To do: Repeat the listing below exactly.

Task data:
☆ ☆ ☆ ☆

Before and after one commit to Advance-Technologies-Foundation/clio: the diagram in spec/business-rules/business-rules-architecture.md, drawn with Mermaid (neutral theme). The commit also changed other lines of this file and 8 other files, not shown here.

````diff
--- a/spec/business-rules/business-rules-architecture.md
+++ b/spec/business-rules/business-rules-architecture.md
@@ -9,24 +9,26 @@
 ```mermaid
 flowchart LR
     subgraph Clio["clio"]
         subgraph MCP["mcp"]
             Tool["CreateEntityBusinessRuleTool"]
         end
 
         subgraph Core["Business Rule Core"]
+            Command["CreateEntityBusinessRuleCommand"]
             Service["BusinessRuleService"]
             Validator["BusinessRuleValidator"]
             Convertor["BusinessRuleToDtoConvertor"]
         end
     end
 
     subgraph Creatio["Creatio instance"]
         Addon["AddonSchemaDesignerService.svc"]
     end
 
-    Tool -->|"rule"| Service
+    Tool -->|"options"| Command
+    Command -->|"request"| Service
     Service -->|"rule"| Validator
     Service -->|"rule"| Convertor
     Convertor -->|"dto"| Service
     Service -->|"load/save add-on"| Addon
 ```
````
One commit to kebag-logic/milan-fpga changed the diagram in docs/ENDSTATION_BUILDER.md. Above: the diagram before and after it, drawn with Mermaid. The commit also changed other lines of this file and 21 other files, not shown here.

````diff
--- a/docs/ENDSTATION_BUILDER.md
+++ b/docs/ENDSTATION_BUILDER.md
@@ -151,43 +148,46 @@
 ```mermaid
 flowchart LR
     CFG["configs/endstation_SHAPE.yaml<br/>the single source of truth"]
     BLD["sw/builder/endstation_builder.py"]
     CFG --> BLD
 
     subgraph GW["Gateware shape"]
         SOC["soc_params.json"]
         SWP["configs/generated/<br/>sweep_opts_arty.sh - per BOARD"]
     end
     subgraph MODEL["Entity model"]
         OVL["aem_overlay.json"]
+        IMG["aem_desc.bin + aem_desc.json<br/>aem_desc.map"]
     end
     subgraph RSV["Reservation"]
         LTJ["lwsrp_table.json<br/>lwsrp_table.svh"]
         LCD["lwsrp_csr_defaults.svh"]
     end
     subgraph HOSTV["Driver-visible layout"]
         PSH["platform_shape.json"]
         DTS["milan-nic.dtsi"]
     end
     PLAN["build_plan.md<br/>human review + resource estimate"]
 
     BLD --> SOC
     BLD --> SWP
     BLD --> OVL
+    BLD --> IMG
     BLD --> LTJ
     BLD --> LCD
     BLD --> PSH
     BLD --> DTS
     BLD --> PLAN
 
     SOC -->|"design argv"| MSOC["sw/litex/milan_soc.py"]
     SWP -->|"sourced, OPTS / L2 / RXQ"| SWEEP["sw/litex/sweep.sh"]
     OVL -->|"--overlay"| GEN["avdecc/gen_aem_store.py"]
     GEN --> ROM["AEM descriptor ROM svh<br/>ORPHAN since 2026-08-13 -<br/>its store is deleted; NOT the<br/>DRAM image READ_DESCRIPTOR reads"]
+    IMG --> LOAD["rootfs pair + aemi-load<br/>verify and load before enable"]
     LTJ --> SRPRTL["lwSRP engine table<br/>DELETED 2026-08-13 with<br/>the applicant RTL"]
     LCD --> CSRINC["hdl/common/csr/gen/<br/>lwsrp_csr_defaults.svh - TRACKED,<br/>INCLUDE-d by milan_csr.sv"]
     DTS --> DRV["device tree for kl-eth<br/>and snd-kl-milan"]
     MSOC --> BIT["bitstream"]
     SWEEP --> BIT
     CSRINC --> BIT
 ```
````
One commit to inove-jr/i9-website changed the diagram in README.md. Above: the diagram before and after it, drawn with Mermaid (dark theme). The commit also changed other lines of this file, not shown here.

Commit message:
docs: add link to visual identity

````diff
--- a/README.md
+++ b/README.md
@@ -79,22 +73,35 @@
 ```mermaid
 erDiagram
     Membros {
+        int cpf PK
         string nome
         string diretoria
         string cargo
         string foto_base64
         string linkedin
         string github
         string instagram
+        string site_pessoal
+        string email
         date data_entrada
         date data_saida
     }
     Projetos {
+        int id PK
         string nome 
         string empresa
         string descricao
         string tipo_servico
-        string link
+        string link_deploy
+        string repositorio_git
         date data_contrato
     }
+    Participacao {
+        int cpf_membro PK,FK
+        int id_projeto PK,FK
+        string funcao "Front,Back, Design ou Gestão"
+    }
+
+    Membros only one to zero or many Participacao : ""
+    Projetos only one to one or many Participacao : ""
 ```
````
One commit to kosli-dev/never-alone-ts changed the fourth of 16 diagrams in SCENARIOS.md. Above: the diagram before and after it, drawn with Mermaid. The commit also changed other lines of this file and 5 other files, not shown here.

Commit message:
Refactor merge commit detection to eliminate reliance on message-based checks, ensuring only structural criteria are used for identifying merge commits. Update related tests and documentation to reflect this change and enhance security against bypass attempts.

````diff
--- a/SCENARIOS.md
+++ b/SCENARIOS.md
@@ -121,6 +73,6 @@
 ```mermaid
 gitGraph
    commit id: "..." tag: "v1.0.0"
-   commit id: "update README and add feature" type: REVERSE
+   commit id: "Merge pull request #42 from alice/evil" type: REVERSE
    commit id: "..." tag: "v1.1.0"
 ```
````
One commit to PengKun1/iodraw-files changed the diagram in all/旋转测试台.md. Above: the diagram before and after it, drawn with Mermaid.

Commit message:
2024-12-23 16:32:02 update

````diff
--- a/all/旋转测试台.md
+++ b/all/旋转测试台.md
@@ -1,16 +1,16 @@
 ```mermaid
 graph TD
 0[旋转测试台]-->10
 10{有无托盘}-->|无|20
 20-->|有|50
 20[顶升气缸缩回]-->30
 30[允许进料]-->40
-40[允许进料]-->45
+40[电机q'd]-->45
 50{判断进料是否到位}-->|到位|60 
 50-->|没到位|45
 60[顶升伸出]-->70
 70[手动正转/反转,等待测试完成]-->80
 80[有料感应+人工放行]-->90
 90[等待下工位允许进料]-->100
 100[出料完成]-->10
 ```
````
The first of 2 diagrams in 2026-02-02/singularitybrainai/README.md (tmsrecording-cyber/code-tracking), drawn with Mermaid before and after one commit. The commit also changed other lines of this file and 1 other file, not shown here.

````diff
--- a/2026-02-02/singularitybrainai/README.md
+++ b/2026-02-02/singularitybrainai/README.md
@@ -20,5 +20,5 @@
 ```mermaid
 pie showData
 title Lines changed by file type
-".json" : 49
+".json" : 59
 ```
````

☆ ☆ ☆ ☆

Result of this exercise:
Before and after one commit to Advance-Technologies-Foundation/clio: the diagram in spec/business-rules/business-rules-architecture.md, drawn with Mermaid (neutral theme). The commit also changed other lines of this file and 8 other files, not shown here.

````diff
--- a/spec/business-rules/business-rules-architecture.md
+++ b/spec/business-rules/business-rules-architecture.md
@@ -9,24 +9,26 @@
 ```mermaid
 flowchart LR
     subgraph Clio["clio"]
         subgraph MCP["mcp"]
             Tool["CreateEntityBusinessRuleTool"]
         end
 
         subgraph Core["Business Rule Core"]
+            Command["CreateEntityBusinessRuleCommand"]
             Service["BusinessRuleService"]
             Validator["BusinessRuleValidator"]
             Convertor["BusinessRuleToDtoConvertor"]
         end
     end
 
     subgraph Creatio["Creatio instance"]
         Addon["AddonSchemaDesignerService.svc"]
     end
 
-    Tool -->|"rule"| Service
+    Tool -->|"options"| Command
+    Command -->|"request"| Service
     Service -->|"rule"| Validator
     Service -->|"rule"| Convertor
     Convertor -->|"dto"| Service
     Service -->|"load/save add-on"| Addon
 ```
````
One commit to kebag-logic/milan-fpga changed the diagram in docs/ENDSTATION_BUILDER.md. Above: the diagram before and after it, drawn with Mermaid. The commit also changed other lines of this file and 21 other files, not shown here.

````diff
--- a/docs/ENDSTATION_BUILDER.md
+++ b/docs/ENDSTATION_BUILDER.md
@@ -151,43 +148,46 @@
 ```mermaid
 flowchart LR
     CFG["configs/endstation_SHAPE.yaml<br/>the single source of truth"]
     BLD["sw/builder/endstation_builder.py"]
     CFG --> BLD
 
     subgraph GW["Gateware shape"]
         SOC["soc_params.json"]
         SWP["configs/generated/<br/>sweep_opts_arty.sh - per BOARD"]
     end
     subgraph MODEL["Entity model"]
         OVL["aem_overlay.json"]
+        IMG["aem_desc.bin + aem_desc.json<br/>aem_desc.map"]
     end
     subgraph RSV["Reservation"]
         LTJ["lwsrp_table.json<br/>lwsrp_table.svh"]
         LCD["lwsrp_csr_defaults.svh"]
     end
     subgraph HOSTV["Driver-visible layout"]
         PSH["platform_shape.json"]
         DTS["milan-nic.dtsi"]
     end
     PLAN["build_plan.md<br/>human review + resource estimate"]
 
     BLD --> SOC
     BLD --> SWP
     BLD --> OVL
+    BLD --> IMG
     BLD --> LTJ
     BLD --> LCD
     BLD --> PSH
     BLD --> DTS
     BLD --> PLAN
 
     SOC -->|"design argv"| MSOC["sw/litex/milan_soc.py"]
     SWP -->|"sourced, OPTS / L2 / RXQ"| SWEEP["sw/litex/sweep.sh"]
     OVL -->|"--overlay"| GEN["avdecc/gen_aem_store.py"]
     GEN --> ROM["AEM descriptor ROM svh<br/>ORPHAN since 2026-08-13 -<br/>its store is deleted; NOT the<br/>DRAM image READ_DESCRIPTOR reads"]
+    IMG --> LOAD["rootfs pair + aemi-load<br/>verify and load before enable"]
     LTJ --> SRPRTL["lwSRP engine table<br/>DELETED 2026-08-13 with<br/>the applicant RTL"]
     LCD --> CSRINC["hdl/common/csr/gen/<br/>lwsrp_csr_defaults.svh - TRACKED,<br/>INCLUDE-d by milan_csr.sv"]
     DTS --> DRV["device tree for kl-eth<br/>and snd-kl-milan"]
     MSOC --> BIT["bitstream"]
     SWEEP --> BIT
     CSRINC --> BIT
 ```
````
One commit to inove-jr/i9-website changed the diagram in README.md. Above: the diagram before and after it, drawn with Mermaid (dark theme). The commit also changed other lines of this file, not shown here.

Commit message:
docs: add link to visual identity

````diff
--- a/README.md
+++ b/README.md
@@ -79,22 +73,35 @@
 ```mermaid
 erDiagram
     Membros {
+        int cpf PK
         string nome
         string diretoria
         string cargo
         string foto_base64
         string linkedin
         string github
         string instagram
+        string site_pessoal
+        string email
         date data_entrada
         date data_saida
     }
     Projetos {
+        int id PK
         string nome 
         string empresa
         string descricao
         string tipo_servico
-        string link
+        string link_deploy
+        string repositorio_git
         date data_contrato
     }
+    Participacao {
+        int cpf_membro PK,FK
+        int id_projeto PK,FK
+        string funcao "Front,Back, Design ou Gestão"
+    }
+
+    Membros only one to zero or many Participacao : ""
+    Projetos only one to one or many Participacao : ""
 ```
````
One commit to kosli-dev/never-alone-ts changed the fourth of 16 diagrams in SCENARIOS.md. Above: the diagram before and after it, drawn with Mermaid. The commit also changed other lines of this file and 5 other files, not shown here.

Commit message:
Refactor merge commit detection to eliminate reliance on message-based checks, ensuring only structural criteria are used for identifying merge commits. Update related tests and documentation to reflect this change and enhance security against bypass attempts.

````diff
--- a/SCENARIOS.md
+++ b/SCENARIOS.md
@@ -121,6 +73,6 @@
 ```mermaid
 gitGraph
    commit id: "..." tag: "v1.0.0"
-   commit id: "update README and add feature" type: REVERSE
+   commit id: "Merge pull request #42 from alice/evil" type: REVERSE
    commit id: "..." tag: "v1.1.0"
 ```
````
One commit to PengKun1/iodraw-files changed the diagram in all/旋转测试台.md. Above: the diagram before and after it, drawn with Mermaid.

Commit message:
2024-12-23 16:32:02 update

````diff
--- a/all/旋转测试台.md
+++ b/all/旋转测试台.md
@@ -1,16 +1,16 @@
 ```mermaid
 graph TD
 0[旋转测试台]-->10
 10{有无托盘}-->|无|20
 20-->|有|50
 20[顶升气缸缩回]-->30
 30[允许进料]-->40
-40[允许进料]-->45
+40[电机q'd]-->45
 50{判断进料是否到位}-->|到位|60 
 50-->|没到位|45
 60[顶升伸出]-->70
 70[手动正转/反转,等待测试完成]-->80
 80[有料感应+人工放行]-->90
 90[等待下工位允许进料]-->100
 100[出料完成]-->10
 ```
````
The first of 2 diagrams in 2026-02-02/singularitybrainai/README.md (tmsrecording-cyber/code-tracking), drawn with Mermaid before and after one commit. The commit also changed other lines of this file and 1 other file, not shown here.

````diff
--- a/2026-02-02/singularitybrainai/README.md
+++ b/2026-02-02/singularitybrainai/README.md
@@ -20,5 +20,5 @@
 ```mermaid
 pie showData
 title Lines changed by file type
-".json" : 49
+".json" : 59
 ```
````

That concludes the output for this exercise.